great big ooooops & sorry

turns out it was LARRY miller not dennis and i have been hoist by an internet canard. apologies to all millers and their friends. thought my source was reliable. he thought his source was reliable. sadly, a fine example of lashon hara, and i apologise to all of you also. here is the explanation from

"Dennis Miller is celebrated for his R-rated, no-holds-barred political commentaries because they cut to the heart of disturbing issues by using humor as a lens through which to view current events. His "rants" make us laugh, but they also make us think, which lifts his form of humor above mere entertainment and into the realm of provocative editorializing that so often helps folks see old situations in a new light.

The voice of the Internet essay now attributed to him seems to many to be his, and its appearance in their inboxes emblazoned with a notation that it's "from Dennis Miller" confirms this perception.
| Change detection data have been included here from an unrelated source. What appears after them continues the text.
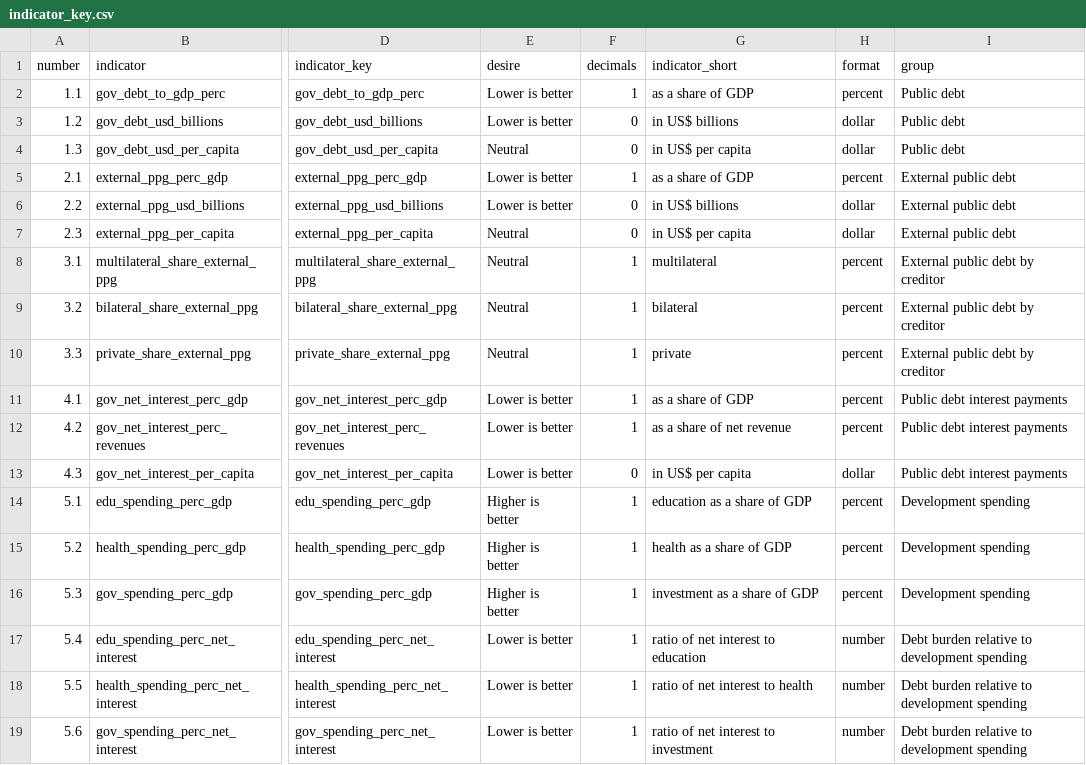
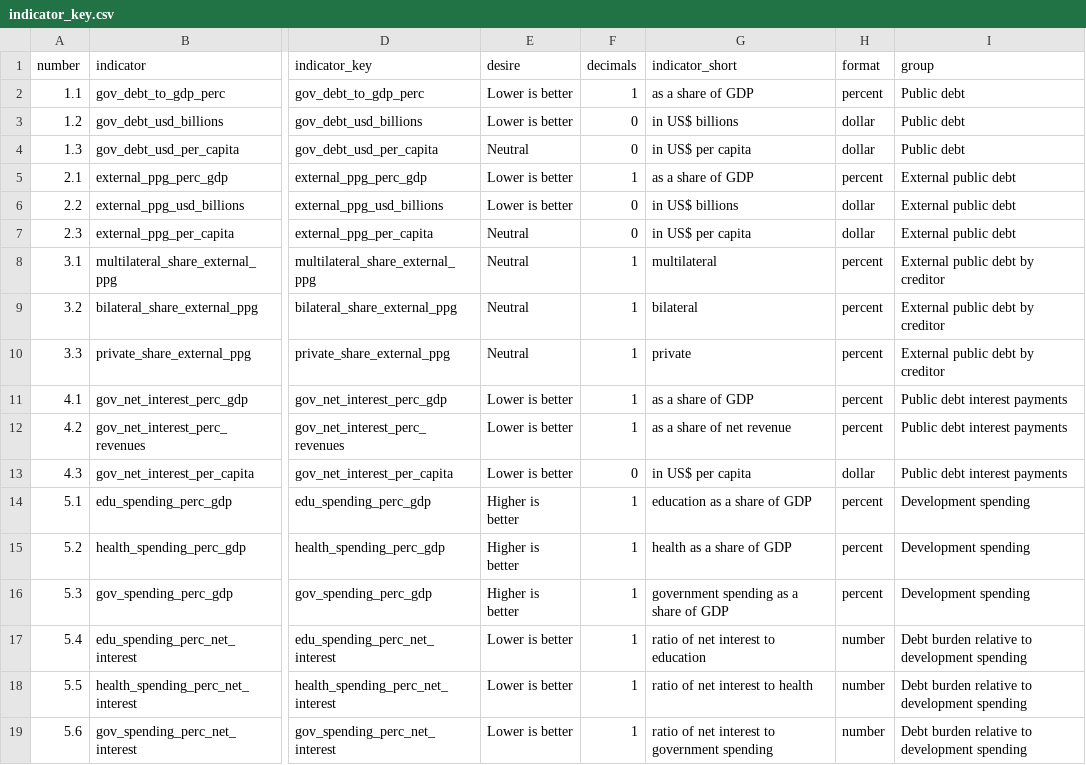
Before and after one commit to unctad-infovis/2023-gcrg_debt, a CSV file: assets/data/indicator_key.csv, drawn as a sheet; only a part is shown, gaps mark what is left out; the diff names each change by its address in the sheet, - before the commit and + after, or states it on an @@ line.

```diff
--- a/assets/data/indicator_key.csv
+++ b/assets/data/indicator_key.csv
-G16 (indicator_short): investment as a share of GDP
+G16 (indicator_short): government spending as a share of GDP
-G19 (indicator_short): ratio of net interest to investment
+G19 (indicator_short): ratio of net interest to government spending
```
Also changed, not shown: assets/data/id_key.csv, public/assets/data/id_key.csv, 7 other files.
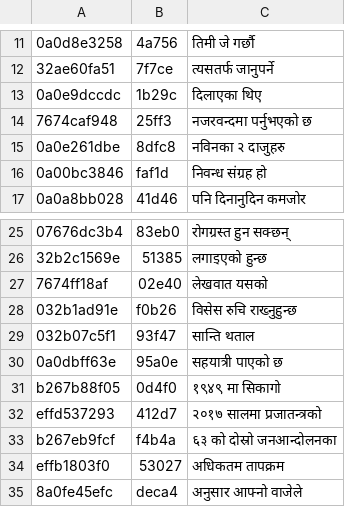
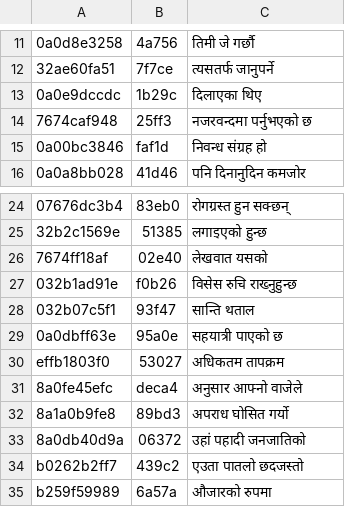
Before and after one commit to Rajil1213/Speech-Recognition, a TSV file: sample_dataset/utt_spk_text_small_clean.tsv, drawn as a sheet; only a part is shown, gaps mark what is left out; the shorter side is filled out with more unchanged rows.

Commit message:
Sample raw dataset

```diff
--- a/sample_dataset/utt_spk_text_small_clean.tsv
+++ b/sample_dataset/utt_spk_text_small_clean.tsv
@@ -14,3 +14,2 @@
 7674caf948	25ff3	नजरवन्दमा पर्नुभएको छ
-0a0e261dbe	8dfc8	नविनका २ दाजुहरु
 0a00bc3846	faf1d	निवन्ध संग्रह हो
@@ -27,8 +26,5 @@
 7674ff18af	02e40	लेखवात यसको
-032b1ad91e	f0b26	विसेस रुचि राख्‍नुहुन्छ
+032b1ad91e	f0b26	विसेस रुचि राख्नुहुन्छ
 032b07c5f1	93f47	सान्ति थताल
 0a0dbff63e	95a0e	सहयात्री पाएको छ
-b267b88f05	0d4f0	१९४९ मा सिकागो
-effd537293	412d7	२०१७ सालमा प्रजातन्त्रको
-b267eb9fcf	f4b4a	६३ को दोस्रो जनआन्दोलनका
 effb1803f0	53027	अधिकतम तापक्रम
```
Yet the piece now being laid at his feet is not his work; it's the effort of another social commentator who bears a similar name.

This diatribe is actually part of a column by humorist Larry Miller which appeared in the Daily Standard on 22 April 2002. It is a reaction piece to a 10 April 2002 FOX News Network

interview conducted by Greta van Susteren with Ishmael Abu-Shanab, spokesman for the Hamas political wing in the Gaza strip, and American attorney Stanley Cohen, who has represented the head of Hamas.

The version circulating on the Internet omits a four-paragraph lead-in about the ludicrosity of anyone named Cohen's defending Hamas, the Palestinian organization responsible for the 27 March Passover bombing that killed 19 and injured 100 at a hotel in Netanya, as well as many other bombings. It also leaves off the five-paragraph finish primarily devoted to a discussion of Colin Powell's (then) projected peace mission and disparagement of van Susteren's politeness to her two guests. The core of the article — the "brief overview" — is reproduced faithfully.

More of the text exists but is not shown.